Sally Beauty reported second-quarter revenue of $975.3 million, up 0.9% year over year and in line with analyst expectations. The top line benefited from foreign currency translation to the tune of 170 basis points, meaning that constant-currency revenue declined year over year. Same-store sales slumped 1.4% during the quarter.
Non-GAAP earnings per share came in at $0.54, up from $0.44 in the prior-year period but $0.02 short of analyst expectations. The non-GAAP numbers exclude restructuring charges as well as costs related to debt financing activities.

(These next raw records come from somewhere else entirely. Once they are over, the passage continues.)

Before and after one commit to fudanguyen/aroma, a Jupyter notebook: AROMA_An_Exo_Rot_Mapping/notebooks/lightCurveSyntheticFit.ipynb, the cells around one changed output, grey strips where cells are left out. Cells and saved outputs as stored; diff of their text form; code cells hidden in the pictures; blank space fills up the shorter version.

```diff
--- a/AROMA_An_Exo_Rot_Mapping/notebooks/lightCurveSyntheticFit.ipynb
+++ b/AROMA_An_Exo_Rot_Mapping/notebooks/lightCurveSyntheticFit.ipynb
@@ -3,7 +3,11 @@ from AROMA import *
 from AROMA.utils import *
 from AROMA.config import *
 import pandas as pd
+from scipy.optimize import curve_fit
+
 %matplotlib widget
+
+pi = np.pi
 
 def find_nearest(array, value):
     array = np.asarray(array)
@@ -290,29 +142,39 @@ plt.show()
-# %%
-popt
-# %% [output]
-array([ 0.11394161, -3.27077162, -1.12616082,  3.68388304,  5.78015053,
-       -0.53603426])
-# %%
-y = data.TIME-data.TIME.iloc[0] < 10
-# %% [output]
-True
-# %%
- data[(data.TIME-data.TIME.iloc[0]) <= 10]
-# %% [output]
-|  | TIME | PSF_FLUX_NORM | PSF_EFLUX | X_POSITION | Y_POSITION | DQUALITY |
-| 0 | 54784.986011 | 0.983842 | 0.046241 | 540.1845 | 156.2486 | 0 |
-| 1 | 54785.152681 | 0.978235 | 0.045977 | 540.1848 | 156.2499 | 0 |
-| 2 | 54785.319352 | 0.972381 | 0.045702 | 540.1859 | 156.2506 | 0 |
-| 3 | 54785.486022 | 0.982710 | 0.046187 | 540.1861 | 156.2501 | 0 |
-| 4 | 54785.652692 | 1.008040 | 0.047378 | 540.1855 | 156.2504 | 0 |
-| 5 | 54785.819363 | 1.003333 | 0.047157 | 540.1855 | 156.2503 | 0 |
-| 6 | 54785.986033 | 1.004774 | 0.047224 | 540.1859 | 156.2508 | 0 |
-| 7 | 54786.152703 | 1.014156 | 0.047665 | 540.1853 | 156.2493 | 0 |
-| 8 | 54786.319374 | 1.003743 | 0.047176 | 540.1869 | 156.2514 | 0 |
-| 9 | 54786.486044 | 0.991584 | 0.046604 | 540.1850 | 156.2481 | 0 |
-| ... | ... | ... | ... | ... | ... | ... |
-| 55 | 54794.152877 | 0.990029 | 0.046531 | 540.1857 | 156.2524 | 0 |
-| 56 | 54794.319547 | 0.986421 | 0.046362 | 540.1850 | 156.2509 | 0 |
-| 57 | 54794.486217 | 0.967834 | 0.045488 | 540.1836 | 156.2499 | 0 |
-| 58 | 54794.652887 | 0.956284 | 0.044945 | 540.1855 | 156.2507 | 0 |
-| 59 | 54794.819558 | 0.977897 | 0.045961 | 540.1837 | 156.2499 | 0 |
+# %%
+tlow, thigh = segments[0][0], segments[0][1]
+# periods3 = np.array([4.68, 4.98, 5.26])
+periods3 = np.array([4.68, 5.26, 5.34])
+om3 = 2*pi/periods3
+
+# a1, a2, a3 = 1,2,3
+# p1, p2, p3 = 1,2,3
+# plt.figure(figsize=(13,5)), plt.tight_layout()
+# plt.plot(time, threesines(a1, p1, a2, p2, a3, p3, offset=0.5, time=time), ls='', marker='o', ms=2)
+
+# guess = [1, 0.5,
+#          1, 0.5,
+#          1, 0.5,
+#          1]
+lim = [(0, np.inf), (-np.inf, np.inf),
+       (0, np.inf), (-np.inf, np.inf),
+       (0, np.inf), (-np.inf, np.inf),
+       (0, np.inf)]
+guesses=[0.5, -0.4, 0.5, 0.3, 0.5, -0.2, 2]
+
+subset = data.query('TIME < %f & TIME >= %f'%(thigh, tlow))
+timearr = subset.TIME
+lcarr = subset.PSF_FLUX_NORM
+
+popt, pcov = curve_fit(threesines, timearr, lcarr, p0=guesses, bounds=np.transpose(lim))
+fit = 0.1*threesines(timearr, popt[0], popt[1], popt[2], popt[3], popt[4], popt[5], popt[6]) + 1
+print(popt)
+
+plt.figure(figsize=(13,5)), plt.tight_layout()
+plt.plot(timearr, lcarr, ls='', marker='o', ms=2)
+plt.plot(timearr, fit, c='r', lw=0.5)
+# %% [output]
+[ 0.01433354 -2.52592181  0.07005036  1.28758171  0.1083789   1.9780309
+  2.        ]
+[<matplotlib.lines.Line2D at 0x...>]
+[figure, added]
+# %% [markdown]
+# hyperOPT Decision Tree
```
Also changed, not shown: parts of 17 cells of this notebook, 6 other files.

While Sally Beauty's per-share earnings rose during the quarter, the main drivers were lower income tax expense due to U.S. tax reform, reduced share count from share buybacks, and lower interest from debt refinancing. Both gross and operating margins declined year over year, by 60 basis points and 90 basis points, respectively.
"Although we delivered sequential improvement in same store sales and sustained growth in our Sally e-commerce business, traffic trends in our Sally Beauty stores in the U.S. continued to be a challenge," said Sally Beauty CEO Chris Brickman.
Sally Beauty now expects same-store sales to decline by 1% in fiscal 2018. Adjusted operating income is expected to decline slightly, but the company expects double-digit growth in adjusted earnings per share thanks to a lower tax rate, reduced interest costs, and a lower share count.
Along with its second-quarter results, Sally Beauty announced an expansion of its 2018 restructuring plan. The company expects to realize between $14 million and $15 million of additional annualized cost savings, with the majority being invested in key strategic initiatives.
While Sally Beauty managed to grow earnings during the quarter, it was mostly due to a one-time boost from tax reform. With same-store sales slumping, investors ignored the earnings growth and pushed down the stock.